Other campaigns such as The Everyday Sexism Project, Rape Crisis and the White Ribbon Campaign have made it clear that action is critical. It may sound a waste of time to many, patronising or trivial; but the ubiquitous nature of sexual harassment in the UK student population has forced this to be taken seriously by us all. Of course, not all students are rapists or violent, but the fact of the matter is that too many certainly are. A drastic approach is needed to get around preaching to the converted and to talk directly to those who may not realise the full effect of their actions, or 'banter'. Alcohol and pack mentality (for men and women) has a big part to play: that is why a widespread inclusive approach is needed.
There is legitimate concern that asking for consent for everything would forever kill the mood in the bedroom. 'Can I take your bra off now?' 'Is it ok to touch your knee now?' 'Can I kiss you on the cheek please?' Although you may want to ask this, and in certainly situations it is warranted, there are many more times where consent can be given but not have this laborious step. Giving the option to say no at any time, giving non-verbal cues for 'yes I like this', or asking someone to do something are all part of the concept of a willingly given 'yes' to consent.
Certain facts need to be made common knowledge, which sadly isn't the current situation:
- 2/3 of sexual assault is committed by someone known to the victim
- There is no fault attributed to a victim of sexual assault. Alcohol, what they were wearing or where they were are NOT valid reasons for them to be subjected to unwanted behaviour forced upon them unwillingly
- Rape is not committed because it cannot be helped or suppressed - most are premeditated and for a feeling of power rather than sexual pleasure
- Any gender, sexual orientation or age can be a victim
- Some people who have been raped prefer to be called 'rape survivors'
- Victims in rape situations are often legitimately afraid of being killed or seriously injured and so co-operate with the rapist to save their lives
- Rapists use many manipulative techniques to intimidate and coerce their victims
- Victims in a rape situations often become physically paralysed with terror or shock and are unable to move or fight
- Non-consensual intercourse doesn't always leave visible signs on the body or the genitals

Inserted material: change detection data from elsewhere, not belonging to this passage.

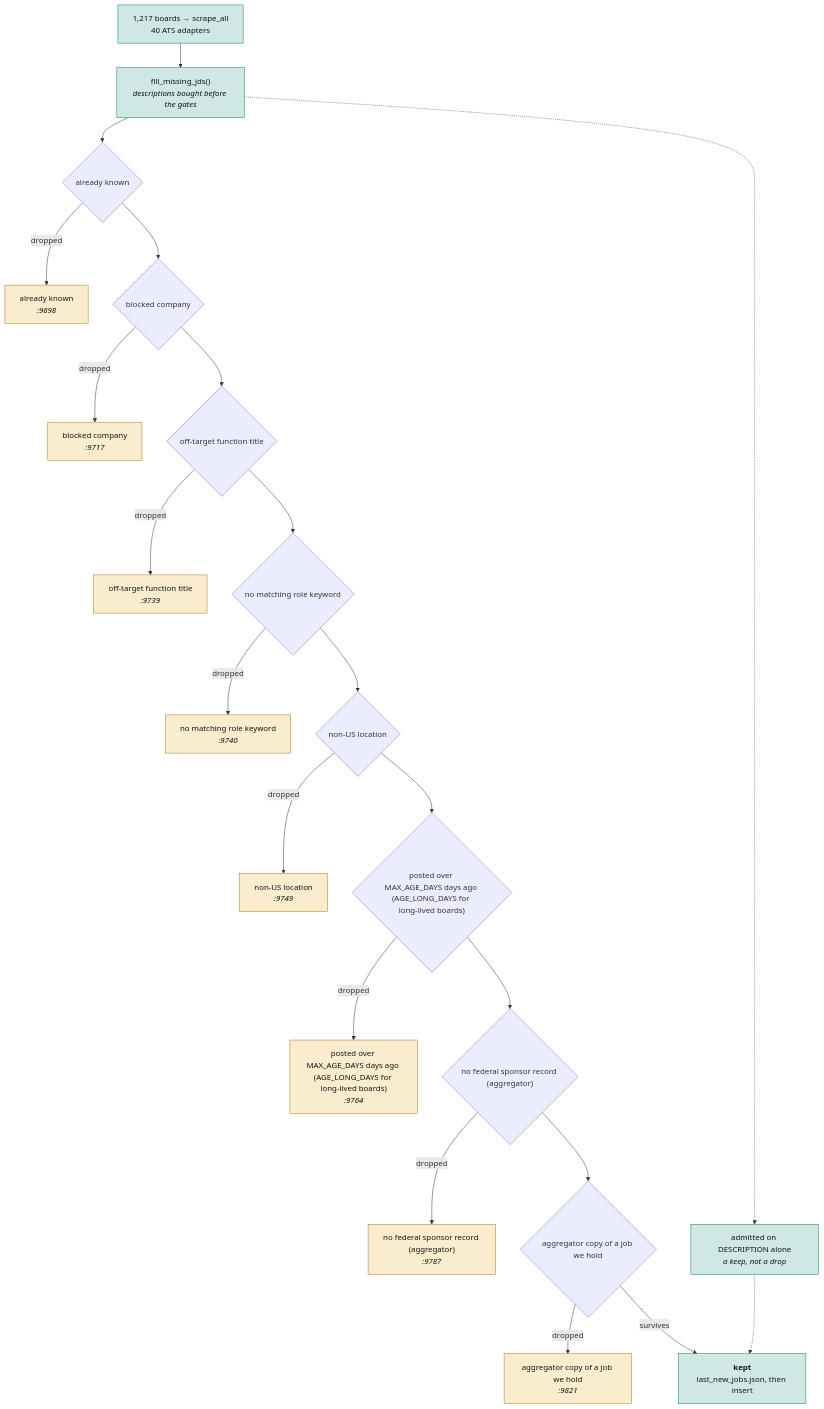
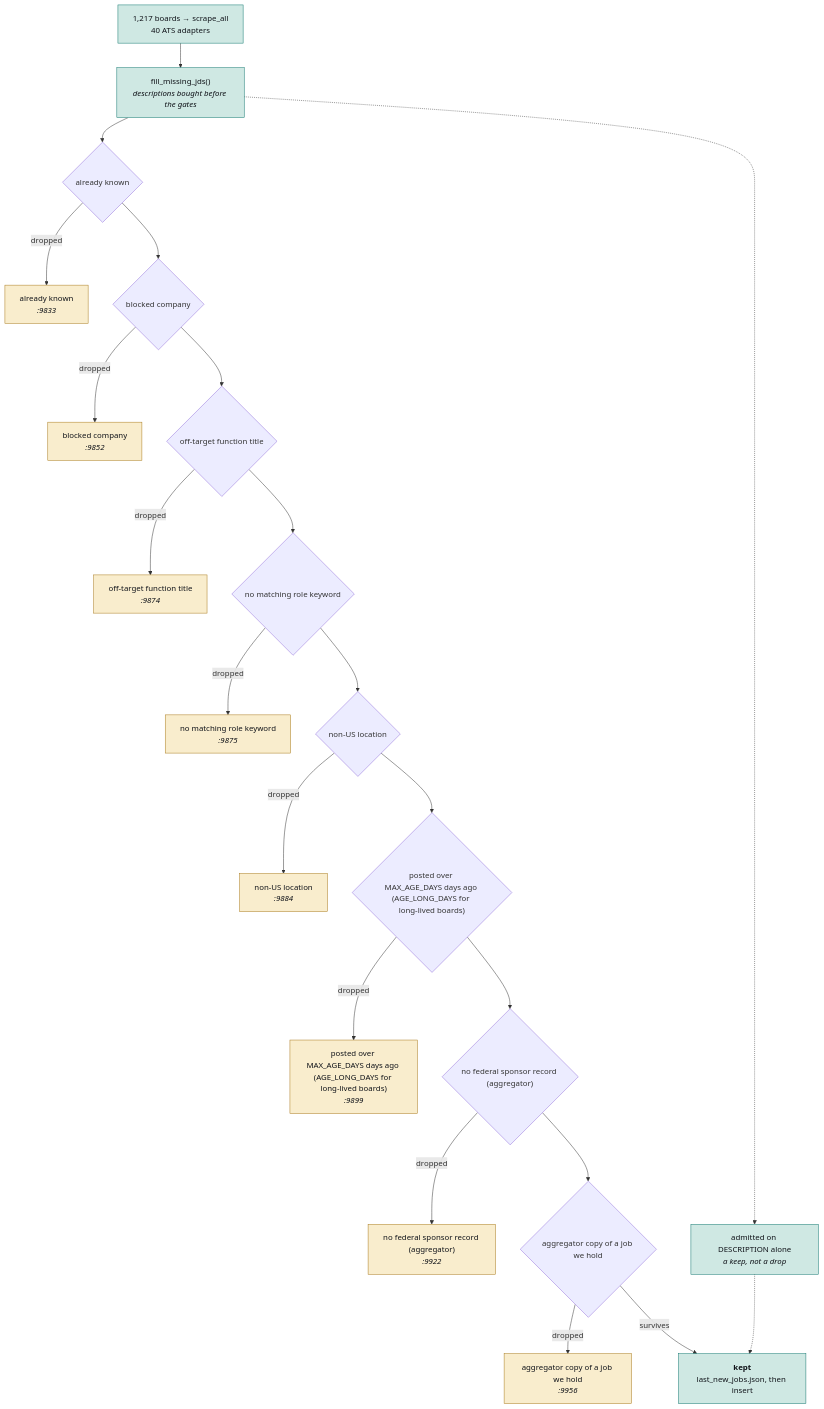
Before and after one commit to hadakunal909-debug/job-search-tool: the second of 4 diagrams in JobMatch Scraper/docs/ARCHITECTURE.md, drawn with Mermaid. The commit also changed other lines of this file and 9 other files, not shown here.

````diff
--- a/JobMatch Scraper/docs/ARCHITECTURE.md
+++ b/JobMatch Scraper/docs/ARCHITECTURE.md
@@ -106,54 +106,54 @@
 ```mermaid
 flowchart TB
   SRC["1,217 boards → scrape_all<br/>40 ATS adapters"]
   JD["fill_missing_jds()<br/><i>descriptions bought before the gates</i>"]
   SRC --> JD
   G0{"already known"}
-  D0["already known<br/><i>:9698</i>"]
+  D0["already known<br/><i>:9833</i>"]
   JD --> G0
   G0 -->|dropped| D0
   class D0 trap
   G1{"blocked company"}
-  D1["blocked company<br/><i>:9717</i>"]
+  D1["blocked company<br/><i>:9852</i>"]
   G0 --> G1
   G1 -->|dropped| D1
   class D1 trap
   G2{"off-target function title"}
-  D2["off-target function title<br/><i>:9739</i>"]
+  D2["off-target function title<br/><i>:9874</i>"]
   G1 --> G2
   G2 -->|dropped| D2
   class D2 trap
   G3{"no matching role keyword"}
-  D3["no matching role keyword<br/><i>:9740</i>"]
+  D3["no matching role keyword<br/><i>:9875</i>"]
   G2 --> G3
   G3 -->|dropped| D3
   class D3 trap
   G4{"non-US location"}
-  D4["non-US location<br/><i>:9749</i>"]
+  D4["non-US location<br/><i>:9884</i>"]
   G3 --> G4
   G4 -->|dropped| D4
   class D4 trap
   G5{"posted over MAX_AGE_DAYS days ago (AGE_LONG_DAYS for long-lived boards)"}
-  D5["posted over MAX_AGE_DAYS days ago (AGE_LONG_DAYS for long-lived boards)<br/><i>:9764</i>"]
+  D5["posted over MAX_AGE_DAYS days ago (AGE_LONG_DAYS for long-lived boards)<br/><i>:9899</i>"]
   G4 --> G5
   G5 -->|dropped| D5
   class D5 trap
   G6{"no federal sponsor record (aggregator)"}
-  D6["no federal sponsor record (aggregator)<br/><i>:9787</i>"]
+  D6["no federal sponsor record (aggregator)<br/><i>:9922</i>"]
   G5 --> G6
   G6 -->|dropped| D6
   class D6 trap
   G7{"aggregator copy of a job we hold"}
-  D7["aggregator copy of a job we hold<br/><i>:9821</i>"]
+  D7["aggregator copy of a job we hold<br/><i>:9956</i>"]
   G6 --> G7
   G7 -->|dropped| D7
   class D7 trap
   KEEP["<b>kept</b><br/>last_new_jobs.json, then insert"]
   G7 -->|survives| KEEP
   RESCUE["admitted on DESCRIPTION alone<br/><i>a keep, not a drop</i>"]
   JD -.-> RESCUE
   RESCUE -.-> KEEP
   classDef trap fill:#f9edcd,stroke:#a8781a,color:#101319
   classDef sched fill:#cfe8e3,stroke:#0f766e,color:#101319
   class SRC,JD,KEEP,RESCUE sched
 ```
````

- Only 0.01% of rape accusations are found to be false
- Sex workers have the same rights as anyone else and it is possible for them to be raped too
- Not all victims will report it right away, and that is their decision